Notes: Remember when we were talking about Jose Valverde? And we saw all the crazy stuff that Dayton Moore has done? Fit the Bloomquist signing into that vein. The utility player with the Mariners was given a multi-year, multi-million dollar contract and played mostly in the outfield for the Royals. This was just a weird signing all around.
Non-Free Agents of Note
Edwin Encarnacion, 3B, Toronto Blue Jays
Contract Details: 2 years, 7.6 million (09-2m, 10-4.7m)
Notes: This starts a couple of third basemen who recently signed contracts, before they get to free agency. With Encarnacion, the Reds were simply buying out a couple of arbitration years, but the numbers fit into the overall picture of what Tejada could command. Interestingly enough, the Reds traded Encarnacion to the Blue Jays mid-season for Scott Rolen.
Chipper Jones, 3B, Atlanta Braves
Contract Details: 3 years, 42 million (10-13m, 11-13m, 12-13m, 13-7m option)
Notes: Jones is the outlier of all outliers, since he's a franchise icon in Atlanta and could end up in the Hall of Fame some day. The Braves couldn't have let Chipper walk out the door, but after flirting with .400, his leverage was very high to get a huge deal done. Thus, this three-year deal, averaging 13 million per. Was an aging player worth this? I'm not sure, but it's definitely going to be the contract Tejada's agent bases his sales pitches around.

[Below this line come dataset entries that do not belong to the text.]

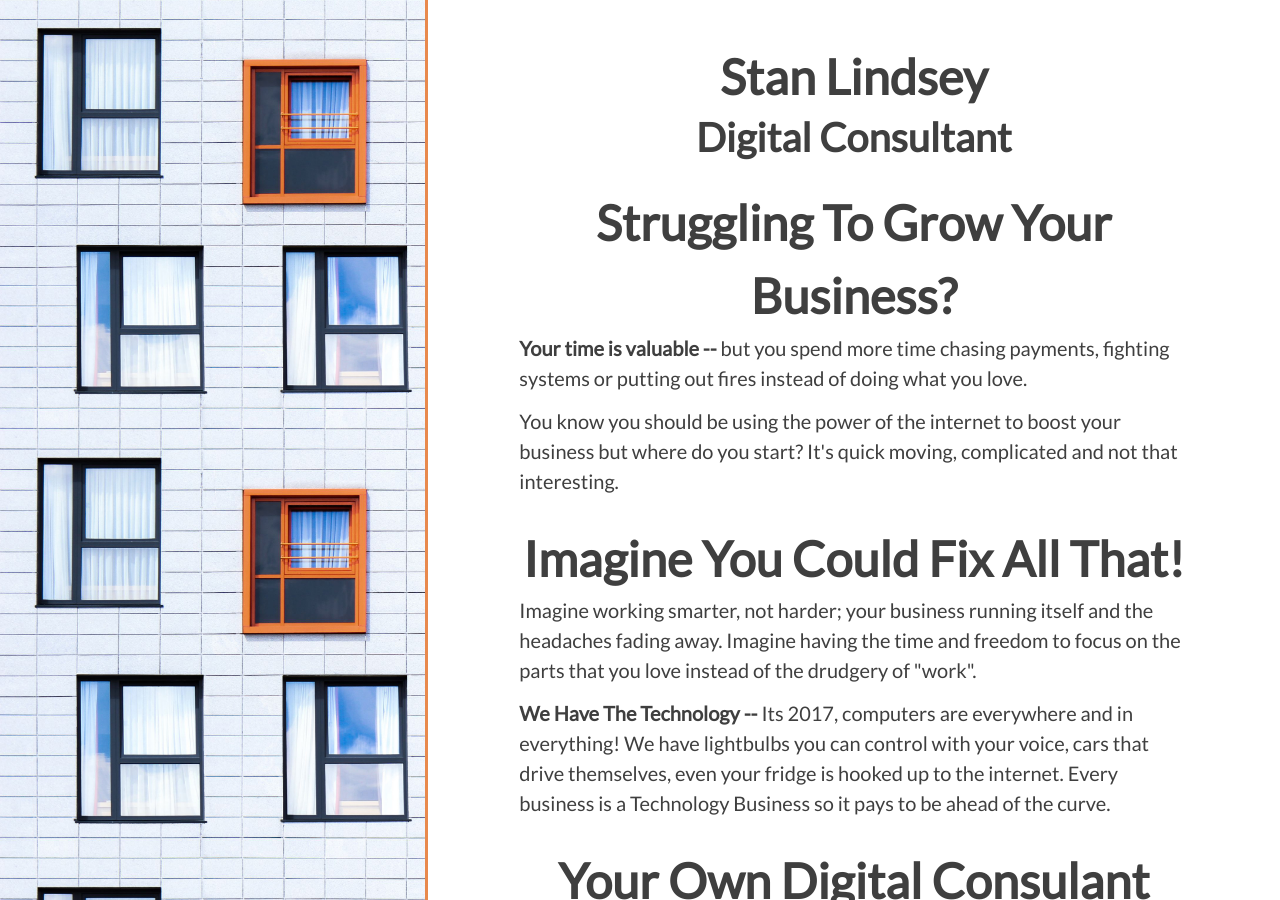
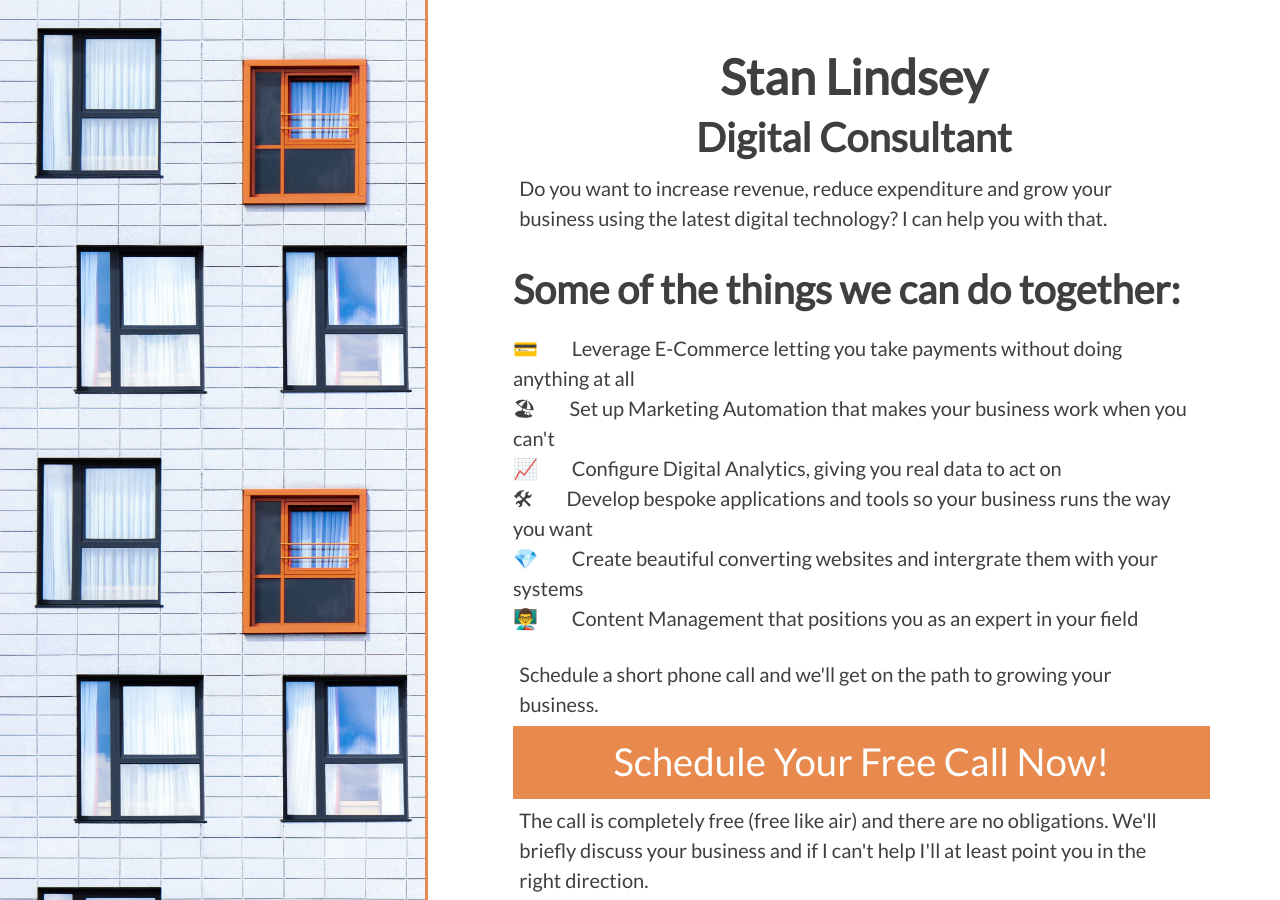
Before and after one commit to StanLindsey/stanlindsey.github.io, a Jekyll site: the page built from index.html, in a window 1280 px wide and 900 px high. Built offline with Jekyll 4.4.1, drawn with Linux system fonts in a browser that asks for light colours; nearby versions of some CDN libraries; some of the changed text lies outside the part shown.

Commit message:
rewrite index content

```diff
--- a/index.html
+++ b/index.html
@@ -5,55 +5,33 @@ layout: home
 <h1>Stan Lindsey</h1>
 <h2 class="subtitle">Digital Consultant</h2>
 
-<h1>Struggling To Grow Your Business? </h1>
-<p><strong>Your time is valuable -- </strong>but you spend more time chasing payments, fighting systems or putting out fires instead of doing what you love.</p>
-<p>You know you should be using the power of the internet to boost your business but where do you start? It's quick moving, complicated and not that interesting.</p>
-<h1>Imagine You Could Fix All That!</h1>
-<p>Imagine working smarter, not harder; your business running itself and the headaches fading away. Imagine having the time and freedom to focus on the parts that you love instead of the drudgery of "work".</p>
-<p><strong>We Have The Technology --</strong> Its {{ site.time | date: '%Y' }}, computers are everywhere and in everything! We have lightbulbs you can control with your voice, cars that drive themselves, even your fridge is hooked up to the internet. Every business is a Technology Business so it pays to be ahead of the curve.</p>
-<h1>Your Own Digital Consulant</h1>
-<p><strong>Expert Advice --</strong>You have an accountant managing your money and a lawyer dealing with your contracts so why not a digital professional that will keep your business modern.</p>
-<h2>Just some of the things we can do:</h2>
+<p>Do you want to increase revenue, reduce expenditure and grow your business using the latest digital technology? I can help you with that.</p>
+<h2>Some of the things we can do together:</h2>
 <ul class="emoji-list">
-  <li><span>💳</span>Leverage E-Commerce letting you take payments without doing anything at all</li>
+  <li><span>💳</span> Leverage E-Commerce letting you take payments without doing anything at all</li>
   <li><span>🏖</span> Set up Marketing Automation that makes your business work when you can't</li>
-  <li><span>📈</span> Configure Analytics giving you real data to act on</li>
-  <li><span>🛠</span> Develop bespoke applications so your business runs the way you want</li>
-  <li><span>💎</span> Create beautiful converting websites which intergrate with your systems</li>
+  <li><span>📈</span> Configure Digital Analytics, giving you real data to act on</li>
+  <li><span>🛠</span> Develop bespoke applications and tools so your business runs the way you want</li>
+  <li><span>💎</span> Create beautiful converting websites and intergrate them with your systems</li>
   <li><span>👨&zwj;🏫</span> Content Management that positions you as an expert in your field</li>
 </ul>
-<h1>Ready to Start?</h1>
-<p>Are you prepared to take your business to the next level? Great! Schedule a short phone call and we'll get on the path to solving those problems.</p>
+<p>Schedule a short phone call and we'll get on the path to growing your business.</p>
 <a class="button" href="https://calendly.com/stanlindsey/15min" target="_blank">
-Schedule Your Call Now!
+Schedule Your Free Call Now!
 </a>
-<h1>Its Free!</h1>
-<p>The call is completely free (free like air) and there are no obligations. We'll briefly discuss your business, your goals and issues to point you in the right direction.</p>
-<h1>Frequently Asked Questions</h1>
+<p>The call is completely free (free like air) and there are no obligations. We'll briefly discuss your business and if I can't help I'll at least point you in the right direction.</p>
 <h2>What Happens Next?</h2>
-<p>After the initial phone call we'll have a better idea of how to move forward. The next step is usually a Rapid-Discovery or Roadmapping session.</p>
-<h2>What is a Rapid-Discovery Session?</h2>
-<p>A Rapid-Discovery Session is an up to an hour long focused conversation where we run through all the opportunities and issues your business is facing. We make sure we're a good fit for future projects and you'll receive valuable insights into how your business can grow.
-  <br/>
-  <a href="mailto:contact@stanlindsey.net?subject=Rapid-Discovery Session&body=Hi Stan, I wanted to know more about your Rapid-Discovery Session. Could you give me all the details?">Find Out More About Rapid-Discovery</a>
-</p>
+<p>After the initial phone call we'll have a much better idea of how to move your business forward. If I can help you then the next step is usually a Roadmapping session. And if I can't, you'll know what to do next.</p>
 <h2>What is a Roadmapping Session?</h2>
-<p>A Roadmapping session is a small-scale, low-risk project where we focus on your needs and work together to discover how to solve them in detail. This allows us to work together before committing to a larger project and gives you a roadmap of all the details to get your project started.
+<p>A Roadmapping session is a small-scale  project where we focus on your needs and work together to discover how to solve them in detail. This allows us to work together before committing to a larger project and gives you a roadmap of all the details to get your project started. You can take that roadmap to any development team to put together your project.
 <br/>
   <a href="mailto:contact@stanlindsey.net?subject=Roadmapping Session&body=Hi Stan, I wanted to know more about your Roadmapping Session. Could you give me all the details?">Find Out More Roadmapping</a>
 </p>
-
-<h2>And Then What?</h2>
-<p>Its completely up to you. At this stage you will have some projects laid out and valuable insights into your business that you can take anywhere to get started with.</p>
-<h2>I'm not sure I even need help</h2>
-<p>Every business could be improved somehow, talking to an expert will at least keep you informed and up to date.</p>
-<h2>I've been burnt before</h2>
-<p>If you've been burnt before by developers that don't understand your business and don't get you results (or even completely disappear!) then have no fear. I aim to be a partner to your business as it grows; only taking on projects that solve real business problems and make a return on  investment.</p>
 <h2>I have more questions</h2>
 <p>No worries, shoot me an email at <a href="mailto:contact@stanlindsey.net">contact@stanlindsey.net</a> and I'll respond within one business day.</p>
 
 <h1>100% Money Back Guarantee</h1>
-<p>You heard that right! I'm so sure I can give you at least one good piece of advice that if you aren't happy after the Rapid-Discovery or Roadmapping session I'll give you your money back! How's that for service.</p>
+<p>You heard that right! I'm so sure I can give you at least one good piece of advice that if you aren't happy after the Roadmapping session I'll give you your money back! How's that for service.</p>
 
 <div class="photo-box">
   <h1 class="sm">Wait, who are you?</h1>
@@ -72,13 +50,9 @@ Schedule Your Call Now!
     </div>
   </div>
 </div>
-<h1>Schedule Your Call!</h1>
-<p>Its the first step to modernising your business and solving your problems.</p>
 <a class="button" href="https://calendly.com/stanlindsey/15min" target="_blank">
-  Schedule Your Call Now!
+  Schedule Your Free Call Now!
 </a>
-<h1>Limited Availablity!</h1>
-<p>I'm only available for a handful of consultancy calls a month, and they won't stay free for long. The sooner you book the sooner you can level up your business.</p>
 
 <!--
 <div class="social-icons">
```
Also changed, not shown: other parts of index.html (+1 -1 lines).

Ryan Zimmerman, 3B, Washington Nationals
Contract Details: 5 years, 45 million (09-3.325m, 10-6.25m, 11-8.925m, 12-12m, 13-14m)
Notes: Another deal which bought out part of Zimmerman's arbitration years. This also goes for Troy Tulowitski and Ryan Braun's new deals. Zimmerman got a nice bump and quite the salary security for the next five years.
The Breaking News
Jack Wilson, SS, Seattle Mariners
Contract Details: 2 years 10 million (10-5 million, 11-5 million)
Notes: Wilson avoided free agency by agreeing to a deal with the Mariners last Friday. Wilson is nowhere near the hitter Tejada is, posting a wOBA of .286, but is much better with the glove. The Mariners acquired Wilson midway through last season to replace the departed Yuniesky Betancourt. Wilson had an 8.4 million dollar option, which the Mariners didn't have to exercise by coming to terms with him on this deal. If a more one-dimensional player like Wilson can get an average of 5 million per year, it doesn't bode well for Tejada, who may be moved to a less premium defensive position.
Forecast for Tejada
Taking into account Buster Olney's latest comments from above and the market from last season, it's safe to assume Tejada will sign for somewhere around 7 million per year for two years. Some team may be willing to up that number to around 9 or 10 million, but only over one season. I could see the White Sox possibly making a move here, but I don't see Tejada getting more than a two year deal from anyone. Not at his age nor when he'd have to most likely move positions. It's also highly unlikely any team would commit serious money to him as a shortstop, but don't rule out the Royals.